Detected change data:
Segment Open
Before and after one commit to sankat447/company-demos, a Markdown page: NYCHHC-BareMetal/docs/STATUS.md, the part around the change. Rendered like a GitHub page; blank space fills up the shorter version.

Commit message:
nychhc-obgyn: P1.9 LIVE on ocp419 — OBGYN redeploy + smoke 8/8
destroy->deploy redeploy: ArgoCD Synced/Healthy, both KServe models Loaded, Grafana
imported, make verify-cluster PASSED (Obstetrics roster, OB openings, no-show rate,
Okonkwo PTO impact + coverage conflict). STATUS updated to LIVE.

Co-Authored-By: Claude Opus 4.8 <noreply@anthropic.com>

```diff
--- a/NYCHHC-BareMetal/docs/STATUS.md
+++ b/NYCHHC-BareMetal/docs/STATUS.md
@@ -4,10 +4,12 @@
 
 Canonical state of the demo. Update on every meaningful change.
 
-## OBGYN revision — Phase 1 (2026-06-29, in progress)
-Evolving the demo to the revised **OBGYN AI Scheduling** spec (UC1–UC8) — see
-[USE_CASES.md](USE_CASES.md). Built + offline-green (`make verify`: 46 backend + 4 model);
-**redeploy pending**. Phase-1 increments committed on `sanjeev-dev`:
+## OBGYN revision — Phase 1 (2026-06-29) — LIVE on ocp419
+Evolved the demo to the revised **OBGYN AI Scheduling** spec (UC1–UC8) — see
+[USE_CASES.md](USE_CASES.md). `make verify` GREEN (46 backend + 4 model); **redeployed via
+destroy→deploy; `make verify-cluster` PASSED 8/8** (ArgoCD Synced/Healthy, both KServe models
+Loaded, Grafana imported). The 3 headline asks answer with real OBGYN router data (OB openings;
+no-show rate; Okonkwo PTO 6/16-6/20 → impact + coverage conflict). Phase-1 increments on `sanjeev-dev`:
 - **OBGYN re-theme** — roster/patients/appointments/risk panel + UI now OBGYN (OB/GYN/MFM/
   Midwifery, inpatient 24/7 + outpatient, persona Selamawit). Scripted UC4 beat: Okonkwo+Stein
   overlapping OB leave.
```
Segment Closed
The expected response reproduces all of the data precisely.

# Response area
Before and after one commit to sankat447/company-demos, a Markdown page: NYCHHC-BareMetal/docs/STATUS.md, the part around the change. Rendered like a GitHub page; blank space fills up the shorter version.

Commit message:
nychhc-obgyn: P1.9 LIVE on ocp419 — OBGYN redeploy + smoke 8/8
destroy->deploy redeploy: ArgoCD Synced/Healthy, both KServe models Loaded, Grafana
imported, make verify-cluster PASSED (Obstetrics roster, OB openings, no-show rate,
Okonkwo PTO impact + coverage conflict). STATUS updated to LIVE.

Co-Authored-By: Claude Opus 4.8 <noreply@anthropic.com>

```diff
--- a/NYCHHC-BareMetal/docs/STATUS.md
+++ b/NYCHHC-BareMetal/docs/STATUS.md
@@ -4,10 +4,12 @@
 
 Canonical state of the demo. Update on every meaningful change.
 
-## OBGYN revision — Phase 1 (2026-06-29, in progress)
-Evolving the demo to the revised **OBGYN AI Scheduling** spec (UC1–UC8) — see
-[USE_CASES.md](USE_CASES.md). Built + offline-green (`make verify`: 46 backend + 4 model);
-**redeploy pending**. Phase-1 increments committed on `sanjeev-dev`:
+## OBGYN revision — Phase 1 (2026-06-29) — LIVE on ocp419
+Evolved the demo to the revised **OBGYN AI Scheduling** spec (UC1–UC8) — see
+[USE_CASES.md](USE_CASES.md). `make verify` GREEN (46 backend + 4 model); **redeployed via
+destroy→deploy; `make verify-cluster` PASSED 8/8** (ArgoCD Synced/Healthy, both KServe models
+Loaded, Grafana imported). The 3 headline asks answer with real OBGYN router data (OB openings;
+no-show rate; Okonkwo PTO 6/16-6/20 → impact + coverage conflict). Phase-1 increments on `sanjeev-dev`:
 - **OBGYN re-theme** — roster/patients/appointments/risk panel + UI now OBGYN (OB/GYN/MFM/
   Midwifery, inpatient 24/7 + outpatient, persona Selamawit). Scripted UC4 beat: Okonkwo+Stein
   overlapping OB leave.
```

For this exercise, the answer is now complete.